One of the factors that has helped keep a lid on both gold and silver is the strong US dollar. The US Federal Reserve was the most aggressive of the world’s central banks following the 2008 housing crash. Zero interest rates and three rounds of quantitative easing caused the American economy to recover more quickly than Europe. Lower US interest rates led to a weaker dollar and help fuel a faster recovery. The weak dollar was also a key player in silver’s 2010 moon shot. Silver (and gold) are priced in dollars. When the dollar is weak, more of them are required to purchase the same amount of silver or gold.
Data Source: FutureSource
America’s ability to recover more quickly from the 2008 crisis enabled it to raise interest rates sooner than Europe, strengthening the dollar to the point where the American Greenback is now one of the strongest major market currencies.
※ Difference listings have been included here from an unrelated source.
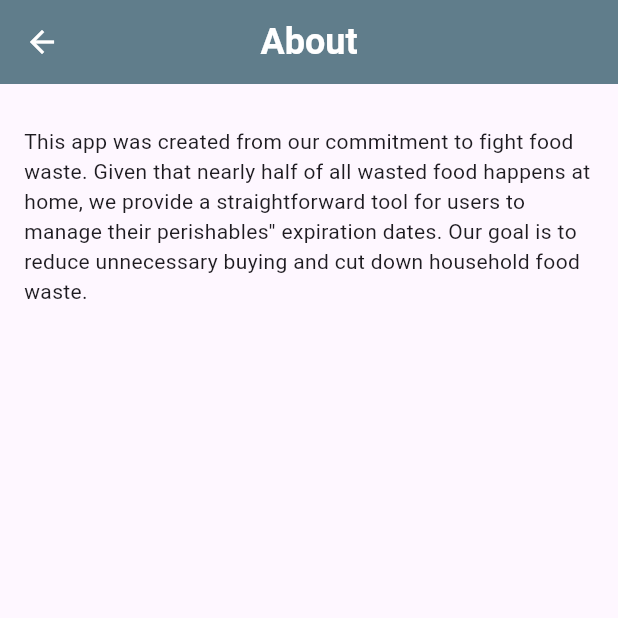
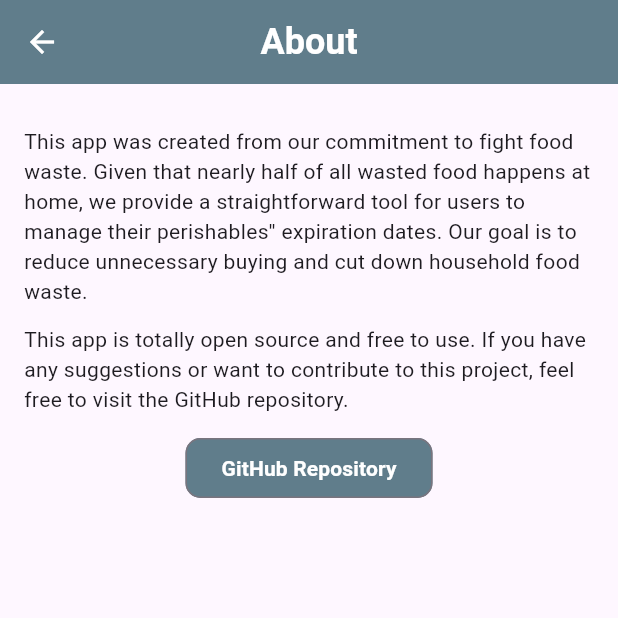
Before and after one commit to ForgerWise/FoodList, a Flutter app: the AboutPage screen opened by its route, on a phone screen of 412 x 824 dp, the top half of it. Run offline on Flutter 3.47's test engine with Material 3 defaults, Android fonts, the phone set to English and light mode, and no system bars; our stand-ins replace flutter_local_notifications, flutter_slidable, flutter_staggered_animations, hive, hive_flutter, permission_handler and 1 more; missing offline and left inert: android_alarm_manager_plus; accounts and stored records are empty; Roboto replaces fonts that are missing (IBM Plex Sans).

Commit message:
Update about page

```diff
--- a/lib/l10n/intl_en.arb
+++ b/lib/l10n/intl_en.arb
@@ -115,5 +115,7 @@
   "confirmReset": "Confirm Reset",
   "categoriesResetHint": "Are you sure you want to reset the categories to default?",
   "faqWhatWillResetCategoriesDo": "What will happen if I reset the categories?",
-  "faqWhatWillResetCategoriesDoAns": "Resetting the categories will reset all the categories and subcategories to their default values."
+  "faqWhatWillResetCategoriesDoAns": "Resetting the categories will reset all the categories and subcategories to their default values.",
+  "aboutContentGithub": "This app is totally open source and free to use. If you have any suggestions or want to contribute to this project, feel free to visit the GitHub repository.",
+  "githubRepository": "GitHub Repository"
 }
--- a/lib/l10n/intl_ja.arb
+++ b/lib/l10n/intl_ja.arb
@@ -115,5 +115,7 @@
   "confirmReset": "リセットを確認",
   "categoriesResetHint": "カテゴリをデフォルトにリセットしますか？",
   "faqWhatWillResetCategoriesDo": "カテゴリをリセットすると何が起こりますか？",
-  "faqWhatWillResetCategoriesDoAns": "カテゴリをリセットすると、すべてのカテゴリとサブカテゴリがデフォルト値にリセットされます。"
+  "faqWhatWillResetCategoriesDoAns": "カテゴリをリセットすると、すべてのカテゴリとサブカテゴリがデフォルト値にリセットされます。",
+  "aboutContentGithub": "このアプリは完全にオープンソースで、無料で使用できます。ご意見やプロジェクトへの貢献がありましたら、GitHubリポジトリをご覧ください。",
+  "githubRepository": "GitHubリポジトリ"
 }
--- a/lib/l10n/intl_zh_TW.arb
+++ b/lib/l10n/intl_zh_TW.arb
@@ -115,5 +115,7 @@
   "confirmReset": "確認重置",
   "categoriesResetHint": "確認重置類別為預設值？",
   "faqWhatWillResetCategoriesDo": "重置類別會發生什麼事？",
-  "faqWhatWillResetCategoriesDoAns": "重置類別將會將所有類別和子類別重設為預設值。"
+  "faqWhatWillResetCategoriesDoAns": "重置類別將會將所有類別和子類別重設為預設值。",
+  "aboutContentGithub": "這個應用程式是完全開源且免費使用的。如果您有任何建議或想要貢獻此專案，請隨時訪問 GitHub 儲存庫。",
+  "githubRepository": "GitHub 儲存庫"
 }
--- a/lib/setting/about.dart
+++ b/lib/setting/about.dart
@@ -1,4 +1,5 @@
 import 'package:flutter/material.dart';
+import 'package:url_launcher/url_launcher.dart';
 
 import '../generated/l10n.dart';
 
@@ -10,6 +11,7 @@ class AboutPage extends StatefulWidget {
 }
 
 class _AboutState extends State<AboutPage> {
+  final Uri githubUri = Uri.parse("https://github.com/ForgerWise/FoodList");
   @override
   Widget build(BuildContext context) {
     return Scaffold(
@@ -18,7 +20,7 @@ class _AboutState extends State<AboutPage> {
             bottom: BorderSide(color: Colors.black54, style: BorderStyle.none)),
         backgroundColor: Colors.blueGrey,
         title: Text(S.of(context).about,
-            style: TextStyle(color: Colors.white, fontSize: 24)),
+            style: const TextStyle(color: Colors.white, fontSize: 24)),
         centerTitle: true,
       ),
       body: Container(
@@ -26,10 +28,42 @@ class _AboutState extends State<AboutPage> {
         child: SingleChildScrollView(
           child: Column(
             children: <Widget>[
-              SizedBox(height: 12),
+              const SizedBox(height: 12),
               Text(
                 S.of(context).aboutContent,
-                style: TextStyle(fontSize: 14, fontWeight: FontWeight.normal),
+                style: const TextStyle(
+                    fontSize: 14, fontWeight: FontWeight.normal),
+              ),
+              const SizedBox(height: 12),
+              Text(
+                S.of(context).aboutContentGithub,
+                style: const TextStyle(
+                    fontSize: 14, fontWeight: FontWeight.normal),
+              ),
+              const SizedBox(height: 12),
+              // * Url to the GitHub repository
+              OutlinedButton(
+                onPressed: () async {
+                  if (await canLaunchUrl(githubUri)) {
+                    await launchUrl(githubUri);
+                  } else {
+                    throw 'Could not launch $githubUri';
+                  }
+                },
+                style: OutlinedButton.styleFrom(
+                  backgroundColor: Colors.blueGrey,
+                  shape: RoundedRectangleBorder(
+                    borderRadius: BorderRadius.circular(10),
+                  ),
+                ),
+                child: Text(
+                  S.of(context).githubRepository,
+                  style: const TextStyle(
+                    fontSize: 14,
+                    fontWeight: FontWeight.bold,
+                    color: Colors.white,
+                  ),
+                ),
               ),
             ],
           ),
```
Also changed, not shown: lib/generated/intl/messages_en.dart, lib/generated/intl/messages_ja.dart, lib/generated/intl/messages_zh_TW.dart, lib/generated/l10n.dart.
Gold and silver have suffered as a result. But things may be changing…
The European recovery appears to be gaining momentum. At the same time, America’s new president favors a weaker dollar. Donald Trump’s pronouncement that the dollar is “too strong” was heard by currency traders the world over. A quick look at a US Dollar Index chart shows a dollar that has spent the last 2 ½ years chopping sideways in a wide trading range. Recent price action is threatening the uptrend begun last summer.
Further cracks in the dollar should be very good for silver. Mix in growing global tensions (including the very real potential of a shooting war with nuclear North Korea), a new American president who hasn’t found his sea legs yet, as well as the inflationary policies of the globe’s two largest economies and you have all the ingredients to ignite a big move in silver. Exploding solar demand is just the cherry on top.